This industry comprises registered medical practitioners (including medical clinics or group practices) that provide specialist medical services (other than pathology and diagnostic imaging specialities) on their own account or for government agencies or non-profit organisations.
Key External Drivers
Industry Life Cycle
Products & Markets
Products & Services
Market Share Concentration
Key Success Factors
Cost Structure Benchmarks
Basis of Competition
Barriers to Entry
Technology & Systems
Regulation & Policy
About IBISWorld Inc.

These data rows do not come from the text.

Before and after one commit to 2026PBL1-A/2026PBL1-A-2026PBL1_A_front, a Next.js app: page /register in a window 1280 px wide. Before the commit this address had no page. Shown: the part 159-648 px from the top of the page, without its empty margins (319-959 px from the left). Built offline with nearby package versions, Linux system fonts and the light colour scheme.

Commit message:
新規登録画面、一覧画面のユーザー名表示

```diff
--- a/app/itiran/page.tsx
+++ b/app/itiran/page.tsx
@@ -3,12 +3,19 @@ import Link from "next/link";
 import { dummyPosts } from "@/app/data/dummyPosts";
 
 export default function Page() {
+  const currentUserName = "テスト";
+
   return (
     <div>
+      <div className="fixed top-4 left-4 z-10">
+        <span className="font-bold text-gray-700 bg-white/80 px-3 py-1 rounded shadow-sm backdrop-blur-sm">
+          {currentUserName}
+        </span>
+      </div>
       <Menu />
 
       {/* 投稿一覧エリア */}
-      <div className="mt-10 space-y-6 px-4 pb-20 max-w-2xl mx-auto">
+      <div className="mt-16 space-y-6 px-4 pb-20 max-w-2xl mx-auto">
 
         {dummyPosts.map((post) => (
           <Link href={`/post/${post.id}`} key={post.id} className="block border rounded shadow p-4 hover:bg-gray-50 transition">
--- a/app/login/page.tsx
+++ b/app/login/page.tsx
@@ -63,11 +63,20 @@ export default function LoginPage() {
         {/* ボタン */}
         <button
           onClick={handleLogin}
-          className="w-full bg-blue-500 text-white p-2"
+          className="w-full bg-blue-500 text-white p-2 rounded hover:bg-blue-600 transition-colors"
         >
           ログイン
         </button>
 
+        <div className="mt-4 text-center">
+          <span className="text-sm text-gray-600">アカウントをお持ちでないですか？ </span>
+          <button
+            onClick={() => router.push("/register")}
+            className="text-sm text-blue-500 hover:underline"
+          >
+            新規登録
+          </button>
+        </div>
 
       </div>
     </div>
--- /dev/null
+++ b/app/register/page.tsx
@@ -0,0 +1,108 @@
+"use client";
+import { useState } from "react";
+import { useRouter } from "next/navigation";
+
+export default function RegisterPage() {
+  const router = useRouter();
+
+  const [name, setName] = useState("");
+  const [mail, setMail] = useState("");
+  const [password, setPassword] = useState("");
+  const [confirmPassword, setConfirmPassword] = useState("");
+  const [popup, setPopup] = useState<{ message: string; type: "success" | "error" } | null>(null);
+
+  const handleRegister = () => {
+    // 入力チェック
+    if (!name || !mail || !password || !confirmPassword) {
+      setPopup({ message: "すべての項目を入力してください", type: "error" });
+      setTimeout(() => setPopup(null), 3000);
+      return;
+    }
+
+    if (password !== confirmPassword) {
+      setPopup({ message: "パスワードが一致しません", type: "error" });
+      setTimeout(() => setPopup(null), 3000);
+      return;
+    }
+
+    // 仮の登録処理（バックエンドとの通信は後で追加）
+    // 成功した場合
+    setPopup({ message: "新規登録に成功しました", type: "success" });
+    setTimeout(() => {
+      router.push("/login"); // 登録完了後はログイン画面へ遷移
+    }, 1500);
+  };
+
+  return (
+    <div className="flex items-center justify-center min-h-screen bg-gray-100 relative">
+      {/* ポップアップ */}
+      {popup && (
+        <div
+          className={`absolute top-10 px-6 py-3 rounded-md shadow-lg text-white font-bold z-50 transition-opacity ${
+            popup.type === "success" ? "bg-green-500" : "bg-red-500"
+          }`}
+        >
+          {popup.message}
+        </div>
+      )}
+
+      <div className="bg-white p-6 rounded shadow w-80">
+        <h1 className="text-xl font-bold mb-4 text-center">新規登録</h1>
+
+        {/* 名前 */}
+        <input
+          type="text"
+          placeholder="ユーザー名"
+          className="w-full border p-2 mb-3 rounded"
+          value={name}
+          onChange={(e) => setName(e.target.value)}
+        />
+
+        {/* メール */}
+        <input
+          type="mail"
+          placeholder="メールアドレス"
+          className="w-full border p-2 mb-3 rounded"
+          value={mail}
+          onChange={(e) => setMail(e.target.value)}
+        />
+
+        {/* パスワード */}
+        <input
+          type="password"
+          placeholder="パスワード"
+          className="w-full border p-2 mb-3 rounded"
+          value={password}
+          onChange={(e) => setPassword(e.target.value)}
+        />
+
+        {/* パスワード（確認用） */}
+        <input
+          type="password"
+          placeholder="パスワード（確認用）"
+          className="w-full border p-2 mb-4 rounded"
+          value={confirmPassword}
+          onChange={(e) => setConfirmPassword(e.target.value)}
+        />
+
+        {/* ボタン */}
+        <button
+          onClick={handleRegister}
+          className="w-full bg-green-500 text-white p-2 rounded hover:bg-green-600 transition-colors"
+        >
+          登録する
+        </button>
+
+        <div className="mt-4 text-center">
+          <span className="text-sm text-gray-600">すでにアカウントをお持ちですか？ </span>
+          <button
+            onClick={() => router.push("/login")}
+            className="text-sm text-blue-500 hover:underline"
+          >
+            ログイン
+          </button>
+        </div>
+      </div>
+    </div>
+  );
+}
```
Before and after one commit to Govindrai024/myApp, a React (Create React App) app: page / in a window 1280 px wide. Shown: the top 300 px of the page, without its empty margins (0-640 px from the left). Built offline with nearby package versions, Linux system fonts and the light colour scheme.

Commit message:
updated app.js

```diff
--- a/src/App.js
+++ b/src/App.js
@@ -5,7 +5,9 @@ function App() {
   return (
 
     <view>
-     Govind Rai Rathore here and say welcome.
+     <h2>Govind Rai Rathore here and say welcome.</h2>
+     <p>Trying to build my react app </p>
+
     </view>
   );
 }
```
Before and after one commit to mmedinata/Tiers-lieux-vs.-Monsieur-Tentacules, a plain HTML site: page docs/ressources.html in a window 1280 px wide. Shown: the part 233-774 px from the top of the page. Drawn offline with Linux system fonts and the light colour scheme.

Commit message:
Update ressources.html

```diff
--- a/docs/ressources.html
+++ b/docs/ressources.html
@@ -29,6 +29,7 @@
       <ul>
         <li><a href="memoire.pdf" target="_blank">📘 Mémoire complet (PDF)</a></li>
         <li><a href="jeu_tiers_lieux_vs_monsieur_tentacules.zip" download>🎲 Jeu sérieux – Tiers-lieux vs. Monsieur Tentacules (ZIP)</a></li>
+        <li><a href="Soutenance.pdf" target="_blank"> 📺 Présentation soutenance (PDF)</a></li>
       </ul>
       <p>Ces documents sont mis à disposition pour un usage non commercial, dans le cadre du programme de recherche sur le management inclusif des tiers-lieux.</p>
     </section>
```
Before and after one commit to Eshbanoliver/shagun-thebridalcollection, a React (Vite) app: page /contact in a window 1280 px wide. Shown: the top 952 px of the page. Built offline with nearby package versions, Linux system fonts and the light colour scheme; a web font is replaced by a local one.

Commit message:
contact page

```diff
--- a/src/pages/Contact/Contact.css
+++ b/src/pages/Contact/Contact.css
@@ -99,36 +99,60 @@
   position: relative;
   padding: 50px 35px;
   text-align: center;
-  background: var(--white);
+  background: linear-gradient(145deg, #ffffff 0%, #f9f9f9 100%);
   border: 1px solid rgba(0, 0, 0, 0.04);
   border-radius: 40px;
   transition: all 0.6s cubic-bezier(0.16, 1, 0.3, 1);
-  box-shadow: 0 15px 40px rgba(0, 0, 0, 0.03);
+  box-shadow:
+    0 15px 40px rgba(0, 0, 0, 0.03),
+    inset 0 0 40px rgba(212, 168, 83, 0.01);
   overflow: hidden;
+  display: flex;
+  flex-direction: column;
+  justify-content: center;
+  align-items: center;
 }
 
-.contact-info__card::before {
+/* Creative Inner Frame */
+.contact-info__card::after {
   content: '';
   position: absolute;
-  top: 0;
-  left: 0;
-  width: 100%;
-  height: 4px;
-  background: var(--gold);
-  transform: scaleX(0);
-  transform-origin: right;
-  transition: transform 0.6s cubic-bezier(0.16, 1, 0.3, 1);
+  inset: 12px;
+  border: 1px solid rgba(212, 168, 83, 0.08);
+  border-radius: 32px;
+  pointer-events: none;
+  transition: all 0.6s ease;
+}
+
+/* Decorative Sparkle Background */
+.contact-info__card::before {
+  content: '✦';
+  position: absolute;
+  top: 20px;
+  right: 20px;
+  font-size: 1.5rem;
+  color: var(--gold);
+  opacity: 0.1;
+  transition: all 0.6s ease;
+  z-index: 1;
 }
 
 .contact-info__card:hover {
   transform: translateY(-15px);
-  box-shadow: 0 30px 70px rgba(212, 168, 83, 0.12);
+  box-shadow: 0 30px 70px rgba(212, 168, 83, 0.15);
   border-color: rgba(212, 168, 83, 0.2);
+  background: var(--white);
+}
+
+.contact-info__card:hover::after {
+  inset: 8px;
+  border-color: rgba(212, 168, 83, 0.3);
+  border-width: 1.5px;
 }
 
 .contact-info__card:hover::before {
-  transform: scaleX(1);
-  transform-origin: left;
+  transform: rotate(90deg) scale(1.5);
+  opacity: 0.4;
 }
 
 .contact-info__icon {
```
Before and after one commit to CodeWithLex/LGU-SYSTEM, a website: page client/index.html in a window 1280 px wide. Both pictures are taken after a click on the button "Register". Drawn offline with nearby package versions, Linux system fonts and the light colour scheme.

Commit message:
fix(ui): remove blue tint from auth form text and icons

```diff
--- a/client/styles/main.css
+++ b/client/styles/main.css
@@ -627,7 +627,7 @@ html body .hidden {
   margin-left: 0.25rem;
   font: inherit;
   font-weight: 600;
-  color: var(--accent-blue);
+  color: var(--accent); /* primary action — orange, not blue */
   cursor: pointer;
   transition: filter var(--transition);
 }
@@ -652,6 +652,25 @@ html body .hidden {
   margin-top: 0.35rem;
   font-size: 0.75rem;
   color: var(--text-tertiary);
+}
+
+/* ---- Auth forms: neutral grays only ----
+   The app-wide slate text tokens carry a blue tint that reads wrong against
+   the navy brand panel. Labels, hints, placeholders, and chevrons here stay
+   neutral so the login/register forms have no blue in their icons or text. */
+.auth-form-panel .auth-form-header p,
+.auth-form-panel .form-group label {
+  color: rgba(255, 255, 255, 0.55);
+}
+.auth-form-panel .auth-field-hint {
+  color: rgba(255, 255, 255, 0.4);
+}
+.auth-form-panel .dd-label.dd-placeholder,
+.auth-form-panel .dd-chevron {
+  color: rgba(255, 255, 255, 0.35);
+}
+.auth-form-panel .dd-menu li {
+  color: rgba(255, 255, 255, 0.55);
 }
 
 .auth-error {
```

Recognised as the nation’s most trusted independent source of industry and market research, IBISWorld offers a comprehensive database of unique information and analysis on every Australian industry. With an extensive online portfolio, valued for its depth and scope, the company equips clients with the insight necessary to make better business decisions. Headquartered in Melbourne, IBISWorld serves a range of business, professional service and government organisations through more than 10 locations worldwide. For more information, visit http://www.ibisworld.com.au or call (03) 9655 3886.